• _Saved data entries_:

Start of Block

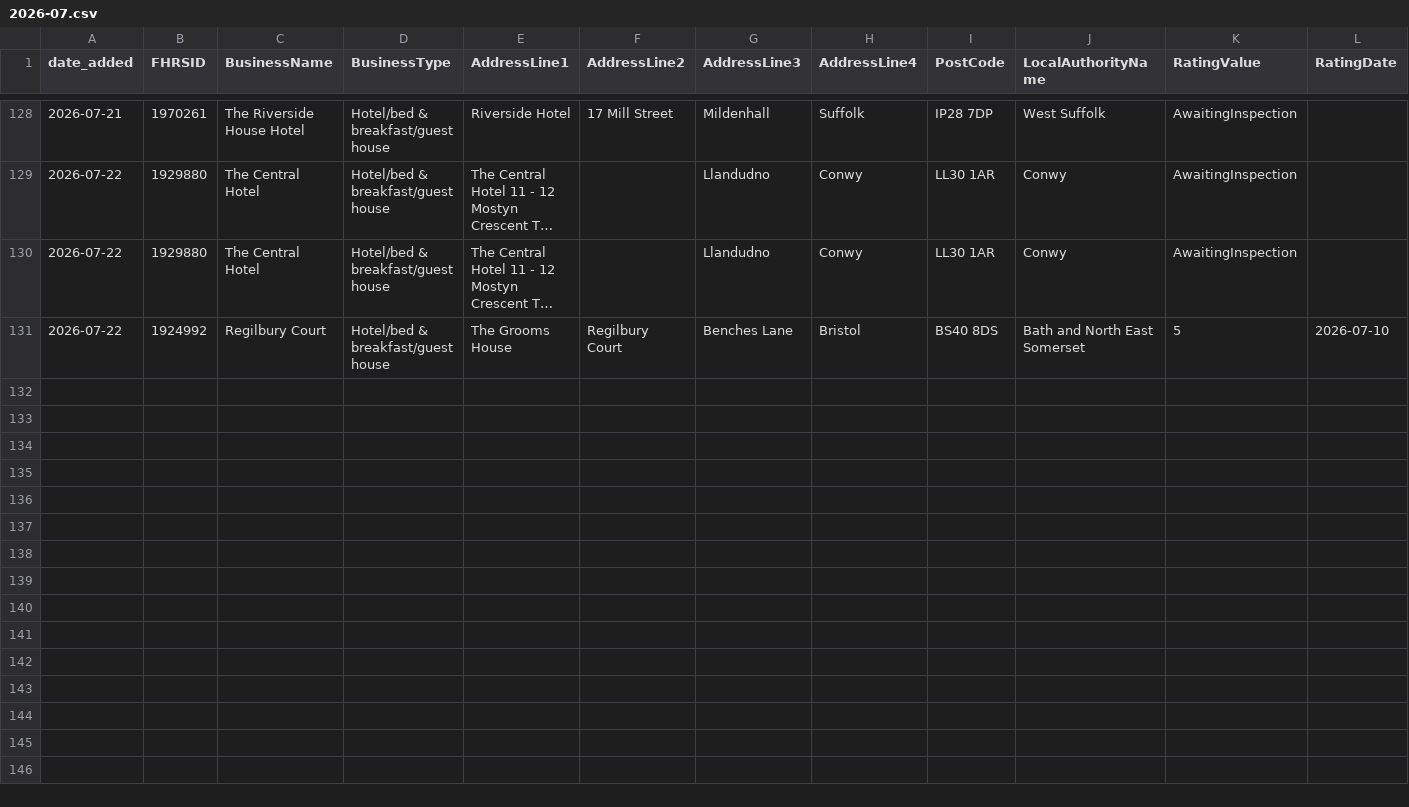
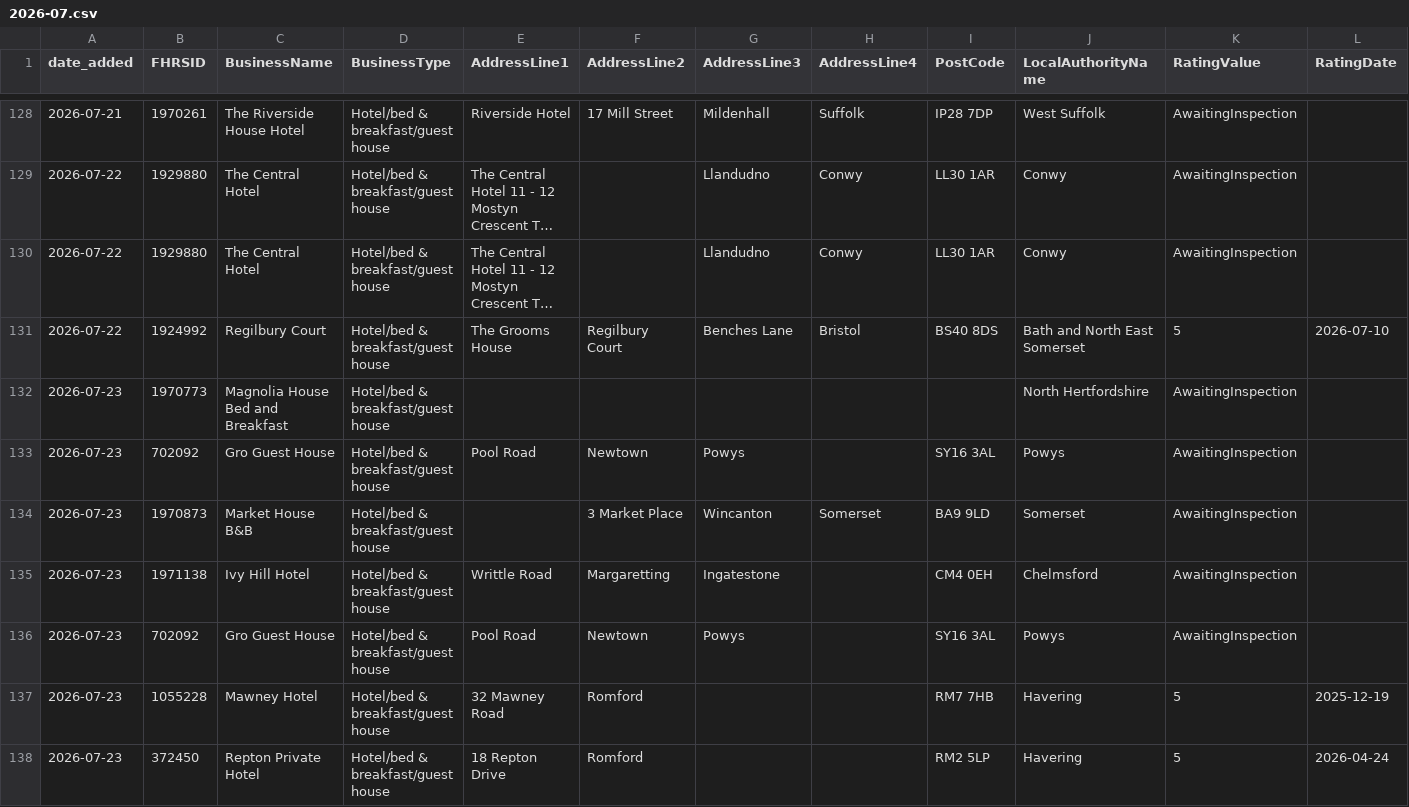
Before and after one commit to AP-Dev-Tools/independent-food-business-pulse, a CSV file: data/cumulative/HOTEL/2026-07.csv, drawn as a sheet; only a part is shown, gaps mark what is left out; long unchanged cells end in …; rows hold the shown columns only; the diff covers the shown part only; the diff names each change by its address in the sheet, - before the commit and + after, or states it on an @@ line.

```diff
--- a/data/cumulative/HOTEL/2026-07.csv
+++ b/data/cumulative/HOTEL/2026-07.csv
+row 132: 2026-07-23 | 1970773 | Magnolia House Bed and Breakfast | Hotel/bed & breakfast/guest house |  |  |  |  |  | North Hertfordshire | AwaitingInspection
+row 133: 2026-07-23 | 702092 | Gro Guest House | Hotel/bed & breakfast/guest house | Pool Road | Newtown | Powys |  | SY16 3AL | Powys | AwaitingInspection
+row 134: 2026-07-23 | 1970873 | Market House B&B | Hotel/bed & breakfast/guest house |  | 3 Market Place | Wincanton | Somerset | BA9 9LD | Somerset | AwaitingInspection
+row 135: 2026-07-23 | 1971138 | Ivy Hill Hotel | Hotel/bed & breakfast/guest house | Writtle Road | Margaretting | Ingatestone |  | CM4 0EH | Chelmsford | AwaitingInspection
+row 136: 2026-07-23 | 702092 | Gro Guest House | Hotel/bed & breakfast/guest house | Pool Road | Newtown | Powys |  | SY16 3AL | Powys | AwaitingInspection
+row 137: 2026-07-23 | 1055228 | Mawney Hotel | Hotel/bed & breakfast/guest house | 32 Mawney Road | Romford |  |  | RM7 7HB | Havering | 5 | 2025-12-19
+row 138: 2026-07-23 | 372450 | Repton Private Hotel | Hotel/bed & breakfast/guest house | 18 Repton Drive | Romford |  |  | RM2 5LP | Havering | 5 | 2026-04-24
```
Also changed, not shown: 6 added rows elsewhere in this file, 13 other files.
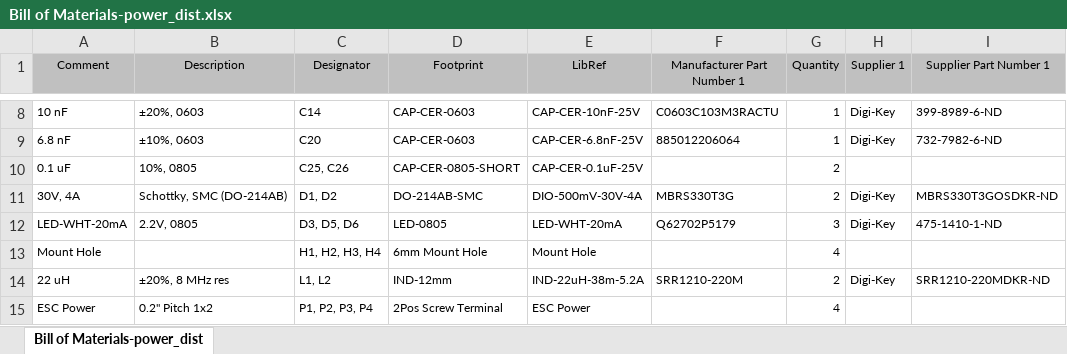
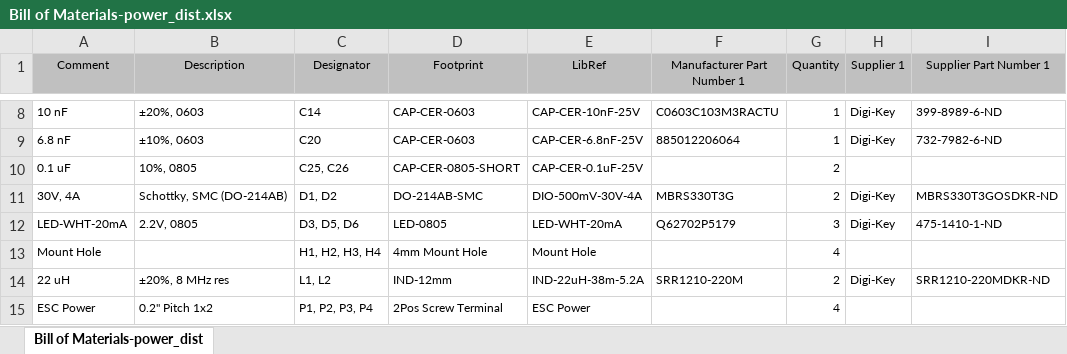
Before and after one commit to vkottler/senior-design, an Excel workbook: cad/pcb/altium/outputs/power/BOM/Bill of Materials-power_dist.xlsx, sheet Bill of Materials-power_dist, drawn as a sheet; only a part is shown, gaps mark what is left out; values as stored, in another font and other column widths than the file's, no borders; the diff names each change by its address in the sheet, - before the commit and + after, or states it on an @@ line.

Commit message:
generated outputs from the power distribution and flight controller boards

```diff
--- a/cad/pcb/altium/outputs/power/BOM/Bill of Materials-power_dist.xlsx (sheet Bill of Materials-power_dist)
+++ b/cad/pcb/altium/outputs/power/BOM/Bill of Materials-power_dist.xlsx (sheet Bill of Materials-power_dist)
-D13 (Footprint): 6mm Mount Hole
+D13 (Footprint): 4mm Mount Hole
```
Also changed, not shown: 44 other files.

End of Block

• _WHAT IS BEING ASKED_:
Could you write out all the records exactly, without the pictures?

• _TASK RESULT_:
Before and after one commit to AP-Dev-Tools/independent-food-business-pulse, a CSV file: data/cumulative/HOTEL/2026-07.csv, drawn as a sheet; only a part is shown, gaps mark what is left out; long unchanged cells end in …; rows hold the shown columns only; the diff covers the shown part only; the diff names each change by its address in the sheet, - before the commit and + after, or states it on an @@ line.

```diff
--- a/data/cumulative/HOTEL/2026-07.csv
+++ b/data/cumulative/HOTEL/2026-07.csv
+row 132: 2026-07-23 | 1970773 | Magnolia House Bed and Breakfast | Hotel/bed & breakfast/guest house |  |  |  |  |  | North Hertfordshire | AwaitingInspection
+row 133: 2026-07-23 | 702092 | Gro Guest House | Hotel/bed & breakfast/guest house | Pool Road | Newtown | Powys |  | SY16 3AL | Powys | AwaitingInspection
+row 134: 2026-07-23 | 1970873 | Market House B&B | Hotel/bed & breakfast/guest house |  | 3 Market Place | Wincanton | Somerset | BA9 9LD | Somerset | AwaitingInspection
+row 135: 2026-07-23 | 1971138 | Ivy Hill Hotel | Hotel/bed & breakfast/guest house | Writtle Road | Margaretting | Ingatestone |  | CM4 0EH | Chelmsford | AwaitingInspection
+row 136: 2026-07-23 | 702092 | Gro Guest House | Hotel/bed & breakfast/guest house | Pool Road | Newtown | Powys |  | SY16 3AL | Powys | AwaitingInspection
+row 137: 2026-07-23 | 1055228 | Mawney Hotel | Hotel/bed & breakfast/guest house | 32 Mawney Road | Romford |  |  | RM7 7HB | Havering | 5 | 2025-12-19
+row 138: 2026-07-23 | 372450 | Repton Private Hotel | Hotel/bed & breakfast/guest house | 18 Repton Drive | Romford |  |  | RM2 5LP | Havering | 5 | 2026-04-24
```
Also changed, not shown: 6 added rows elsewhere in this file, 13 other files.
Before and after one commit to vkottler/senior-design, an Excel workbook: cad/pcb/altium/outputs/power/BOM/Bill of Materials-power_dist.xlsx, sheet Bill of Materials-power_dist, drawn as a sheet; only a part is shown, gaps mark what is left out; values as stored, in another font and other column widths than the file's, no borders; the diff names each change by its address in the sheet, - before the commit and + after, or states it on an @@ line.

Commit message:
generated outputs from the power distribution and flight controller boards

```diff
--- a/cad/pcb/altium/outputs/power/BOM/Bill of Materials-power_dist.xlsx (sheet Bill of Materials-power_dist)
+++ b/cad/pcb/altium/outputs/power/BOM/Bill of Materials-power_dist.xlsx (sheet Bill of Materials-power_dist)
-D13 (Footprint): 6mm Mount Hole
+D13 (Footprint): 4mm Mount Hole
```
Also changed, not shown: 44 other files.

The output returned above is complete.